TUCSON, AZ (Tucson News Now) - Two more local businesses are shuttering along Fourth Avenue, the victims of rising rents.
Revolutionary Grounds, a coffee and book store established in 2008 along the avenue, posted a sign that said only two more days left.
The sign said they will be moving.
A rock store next door is also closing, but there's no indication what its plans may be.
There are three new large developments in the works or already approved for Fourth Avenue that will change the character of the street, which still maintains a 1970s look and a local vibe.
Fourth Avenue has taken on many iterations over the years, suffering a steep decline in the 1980s, but bouncing back in the past two decades to become a popular tourist destination.
Ande Matzkin is the manager of Caruso's Italian Restaurant at 434 N. 4th, where it has been since 1940.
"When my great grandfather came here, I don't think he expected it to be what it has turned into," she said. "I think it was just a dirt road."
Matzkin says she fears as more local businesses fail or are pushed off the avenue, it will lose some of its charm.
"I think when people come to Tucson, they like to remember something different than what they would normally seen in a chain," she said.
The city of Tucson has taken several steps to try to insure the avenue remains true to its culture but there's only so much the city can do.
"Our goal, our hope is to maintain a certain local vibe on Fourth Avenue," Ward VI City Council member Steve Kozachik said. "We can't compel that by zoning.
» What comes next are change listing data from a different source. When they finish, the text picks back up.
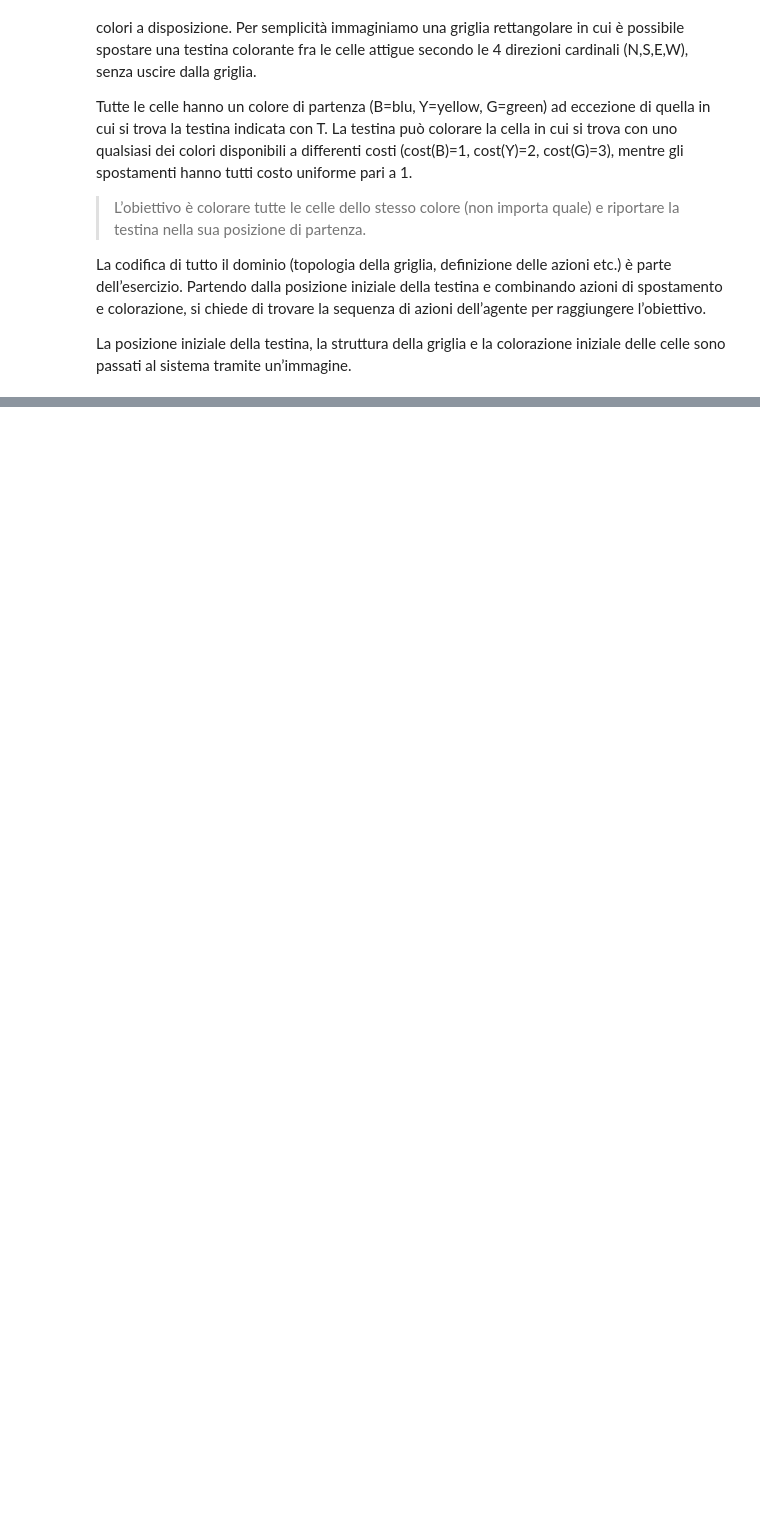
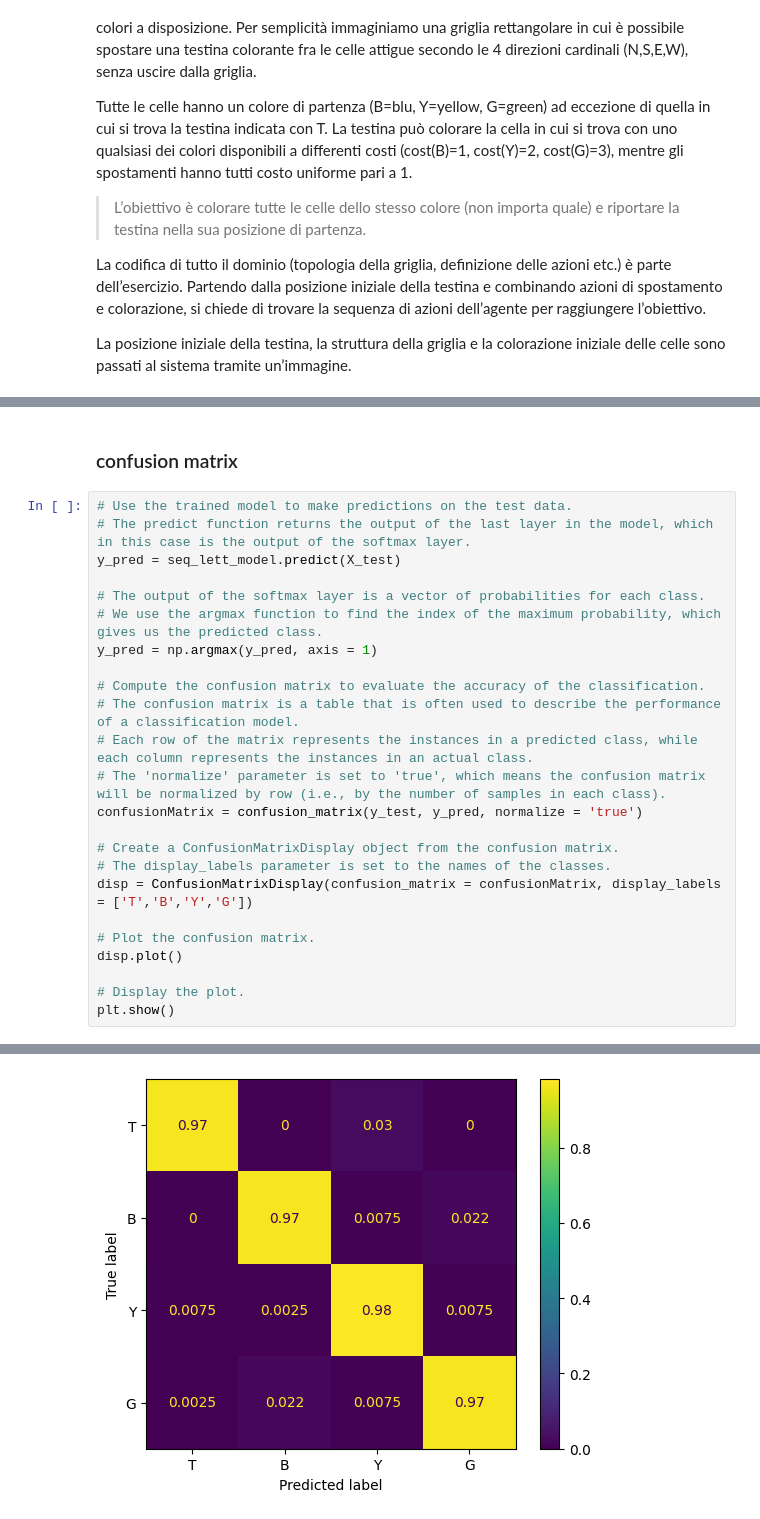
Before and after one commit to toita86/progetto-intro-ia, a Jupyter notebook: prog-intro-ai.ipynb, the cells around one changed output, grey strips where cells are left out. Cells and saved outputs as stored; diff of their text form; blank space fills up the shorter version.

```diff
--- a/prog-intro-ai.ipynb
+++ b/prog-intro-ai.ipynb
@@ -36,0 +343,27 @@ plt.show()
+# %% [markdown]
+### confusion matrix
+# %%
+# Use the trained model to make predictions on the test data.
+# The predict function returns the output of the last layer in the model, which in this case is the output of the softmax layer.
+y_pred = seq_lett_model.predict(X_test)
+
+# The output of the softmax layer is a vector of probabilities for each class.
+# We use the argmax function to find the index of the maximum probability, which gives us the predicted class.
+y_pred = np.argmax(y_pred, axis = 1)
+
+# Compute the confusion matrix to evaluate the accuracy of the classification.
+# The confusion matrix is a table that is often used to describe the performance of a classification model.
+# Each row of the matrix represents the instances in a predicted class, while each column represents the instances in an actual class.
+# The 'normalize' parameter is set to 'true', which means the confusion matrix will be normalized by row (i.e., by the number of samples in each class).
+confusionMatrix = confusion_matrix(y_test, y_pred, normalize = 'true')
+
+# Create a ConfusionMatrixDisplay object from the confusion matrix.
+# The display_labels parameter is set to the names of the classes.
+disp = ConfusionMatrixDisplay(confusion_matrix = confusionMatrix, display_labels = ['T','B','Y','G'])
+
+# Plot the confusion matrix.
+disp.plot()
+
+# Display the plot.
+plt.show()
+# %% [output]
@@ -36,0 +371 @@ plt.show()
+[figure, added]
```
Also changed, not shown: parts of 23 cells of this notebook, 8 other files.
We can't say if you're a chain, you can't move it."
Negotiating agreements with developers has also helped. Ground floor retail will be required to set aside smaller spaces which fit the price points and needs of local business.
But it will take more than that to retain the local charm.
"At the end of the day, someone's going to have to ante up the cash, and ante up their own sweat equity too," Kozachik said. "The time and energy it takes to run a small business and that's hard."
Matzkin, who is fourth generation in the Caruso's business knows how hard it is to keep a business going but also to lose some of those who have been around a while.
"We'll miss the ones who've been with us for all these years," she said. And if they're not able to be here with us, it's like having a brother or sister move away."